WHAT NEEDS TO BE DONE | Omit the pictures and reproduce the rest of the listing exactly.

SOURCE DATA |

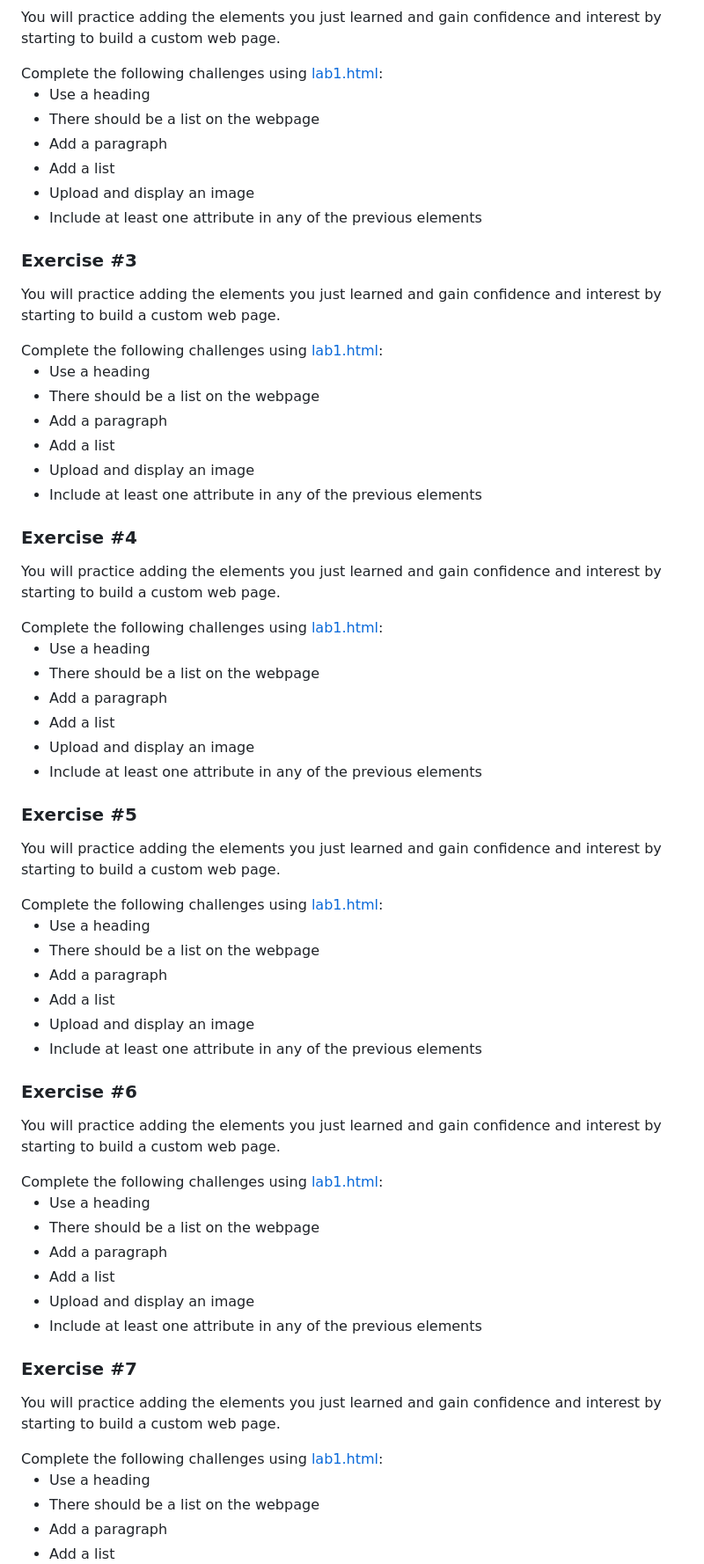
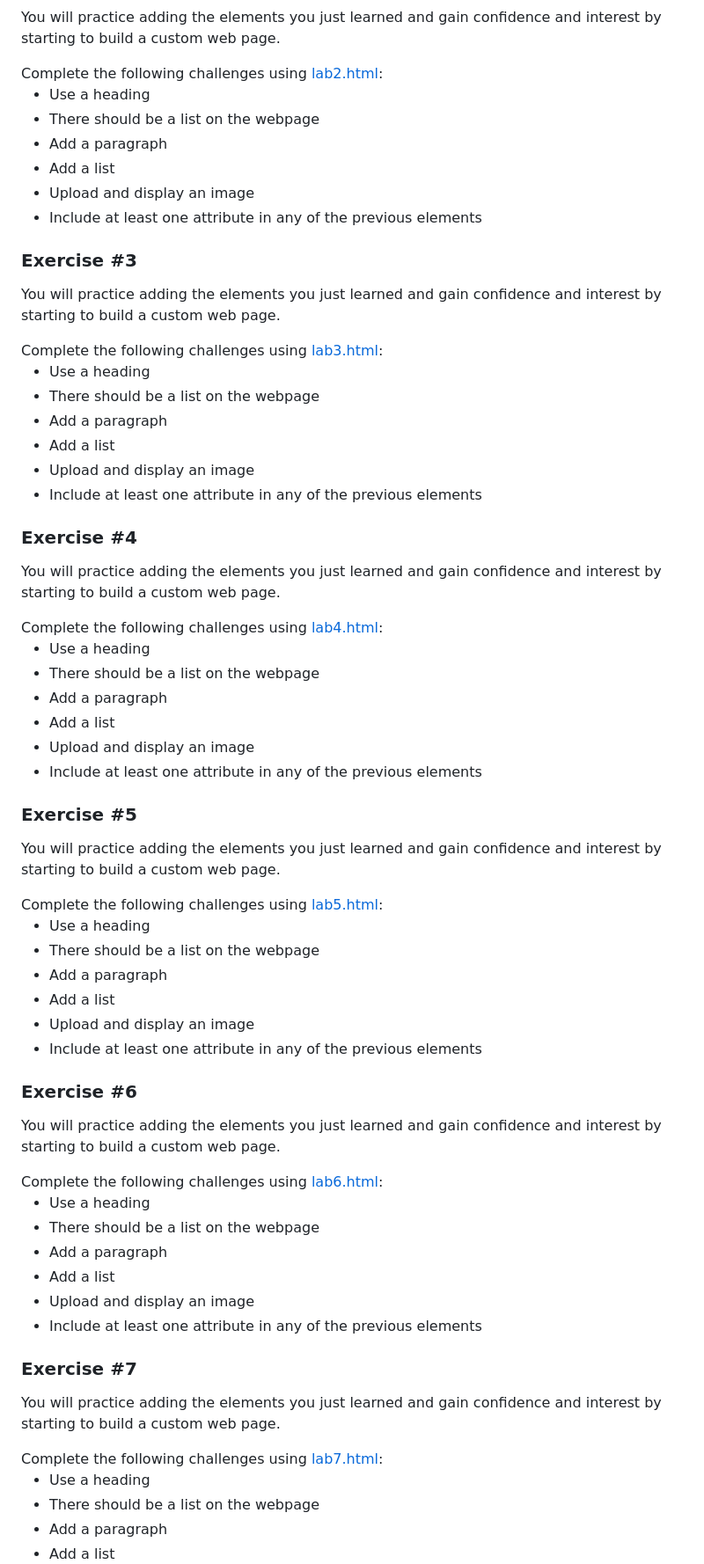
Before and after one commit to CodeNextAdmin/intro-to-web-dev, a Markdown page: README.md, the part around one of its changes. Shown at 88% size. GitHub-like rendering.

```diff
--- a/README.md
+++ b/README.md
@@ -35,7 +35,7 @@ Complete the following challenges using <a href="/exercises/lab1.html">lab1.html
 
 <h3>Exercise #2</h3>
 <p>You will practice adding the elements you just learned and gain confidence and interest by starting to build a custom web page. </p>
-Complete the following challenges using <a href="/exercises/lab2.html">lab1.html</a>:
+Complete the following challenges using <a href="/exercises/lab2.html">lab2.html</a>:
 <ul>
   <li>Use a heading</li>
   <li>There should be a list on the webpage</li>
@@ -47,7 +47,7 @@ Complete the following challenges using <a href="/exercises/lab2.html">lab1.html
 
 <h3>Exercise #3</h3>
 <p>You will practice adding the elements you just learned and gain confidence and interest by starting to build a custom web page. </p>
-Complete the following challenges using <a href="/exercises/lab3.html">lab1.html</a>:
+Complete the following challenges using <a href="/exercises/lab3.html">lab3.html</a>:
 <ul>
   <li>Use a heading</li>
   <li>There should be a list on the webpage</li>
@@ -59,7 +59,7 @@ Complete the following challenges using <a href="/exercises/lab3.html">lab1.html
 
 <h3>Exercise #4</h3>
 <p>You will practice adding the elements you just learned and gain confidence and interest by starting to build a custom web page. </p>
-Complete the following challenges using <a href="/exercises/lab4.html">lab1.html</a>:
+Complete the following challenges using <a href="/exercises/lab4.html">lab4.html</a>:
 <ul>
   <li>Use a heading</li>
   <li>There should be a list on the webpage</li>
@@ -71,7 +71,7 @@ Complete the following challenges using <a href="/exercises/lab4.html">lab1.html
 
 <h3>Exercise #5</h3>
 <p>You will practice adding the elements you just learned and gain confidence and interest by starting to build a custom web page. </p>
-Complete the following challenges using <a href="/exercises/lab5.html">lab1.html</a>:
+Complete the following challenges using <a href="/exercises/lab5.html">lab5.html</a>:
 <ul>
   <li>Use a heading</li>
   <li>There should be a list on the webpage</li>
@@ -83,7 +83,7 @@ Complete the following challenges using <a href="/exercises/lab5.html">lab1.html
 
 <h3>Exercise #6</h3>
 <p>You will practice adding the elements you just learned and gain confidence and interest by starting to build a custom web page. </p>
-Complete the following challenges using <a href="/exercises/lab6.html">lab1.html</a>:
+Complete the following challenges using <a href="/exercises/lab6.html">lab6.html</a>:
 <ul>
   <li>Use a heading</li>
   <li>There should be a list on the webpage</li>
@@ -95,7 +95,7 @@ Complete the following challenges using <a href="/exercises/lab6.html">lab1.html
 
 <h3>Exercise #7</h3>
 <p>You will practice adding the elements you just learned and gain confidence and interest by starting to build a custom web page. </p>
-Complete the following challenges using <a href="/exercises/lab7.html">lab1.html</a>:
+Complete the following challenges using <a href="/exercises/lab7.html">lab7.html</a>:
 <ul>
   <li>Use a heading</li>
   <li>There should be a list on the webpage</li>
```
Also changed, not shown: other parts of README.md (+1 -1 lines).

ANSWER TO THE EXERCISE |
Before and after one commit to CodeNextAdmin/intro-to-web-dev, a Markdown page: README.md, the part around one of its changes. Shown at 88% size. GitHub-like rendering.

```diff
--- a/README.md
+++ b/README.md
@@ -35,7 +35,7 @@ Complete the following challenges using <a href="/exercises/lab1.html">lab1.html
 
 <h3>Exercise #2</h3>
 <p>You will practice adding the elements you just learned and gain confidence and interest by starting to build a custom web page. </p>
-Complete the following challenges using <a href="/exercises/lab2.html">lab1.html</a>:
+Complete the following challenges using <a href="/exercises/lab2.html">lab2.html</a>:
 <ul>
   <li>Use a heading</li>
   <li>There should be a list on the webpage</li>
@@ -47,7 +47,7 @@ Complete the following challenges using <a href="/exercises/lab2.html">lab1.html
 
 <h3>Exercise #3</h3>
 <p>You will practice adding the elements you just learned and gain confidence and interest by starting to build a custom web page. </p>
-Complete the following challenges using <a href="/exercises/lab3.html">lab1.html</a>:
+Complete the following challenges using <a href="/exercises/lab3.html">lab3.html</a>:
 <ul>
   <li>Use a heading</li>
   <li>There should be a list on the webpage</li>
@@ -59,7 +59,7 @@ Complete the following challenges using <a href="/exercises/lab3.html">lab1.html
 
 <h3>Exercise #4</h3>
 <p>You will practice adding the elements you just learned and gain confidence and interest by starting to build a custom web page. </p>
-Complete the following challenges using <a href="/exercises/lab4.html">lab1.html</a>:
+Complete the following challenges using <a href="/exercises/lab4.html">lab4.html</a>:
 <ul>
   <li>Use a heading</li>
   <li>There should be a list on the webpage</li>
@@ -71,7 +71,7 @@ Complete the following challenges using <a href="/exercises/lab4.html">lab1.html
 
 <h3>Exercise #5</h3>
 <p>You will practice adding the elements you just learned and gain confidence and interest by starting to build a custom web page. </p>
-Complete the following challenges using <a href="/exercises/lab5.html">lab1.html</a>:
+Complete the following challenges using <a href="/exercises/lab5.html">lab5.html</a>:
 <ul>
   <li>Use a heading</li>
   <li>There should be a list on the webpage</li>
@@ -83,7 +83,7 @@ Complete the following challenges using <a href="/exercises/lab5.html">lab1.html
 
 <h3>Exercise #6</h3>
 <p>You will practice adding the elements you just learned and gain confidence and interest by starting to build a custom web page. </p>
-Complete the following challenges using <a href="/exercises/lab6.html">lab1.html</a>:
+Complete the following challenges using <a href="/exercises/lab6.html">lab6.html</a>:
 <ul>
   <li>Use a heading</li>
   <li>There should be a list on the webpage</li>
@@ -95,7 +95,7 @@ Complete the following challenges using <a href="/exercises/lab6.html">lab1.html
 
 <h3>Exercise #7</h3>
 <p>You will practice adding the elements you just learned and gain confidence and interest by starting to build a custom web page. </p>
-Complete the following challenges using <a href="/exercises/lab7.html">lab1.html</a>:
+Complete the following challenges using <a href="/exercises/lab7.html">lab7.html</a>:
 <ul>
   <li>Use a heading</li>
   <li>There should be a list on the webpage</li>
```
Also changed, not shown: other parts of README.md (+1 -1 lines).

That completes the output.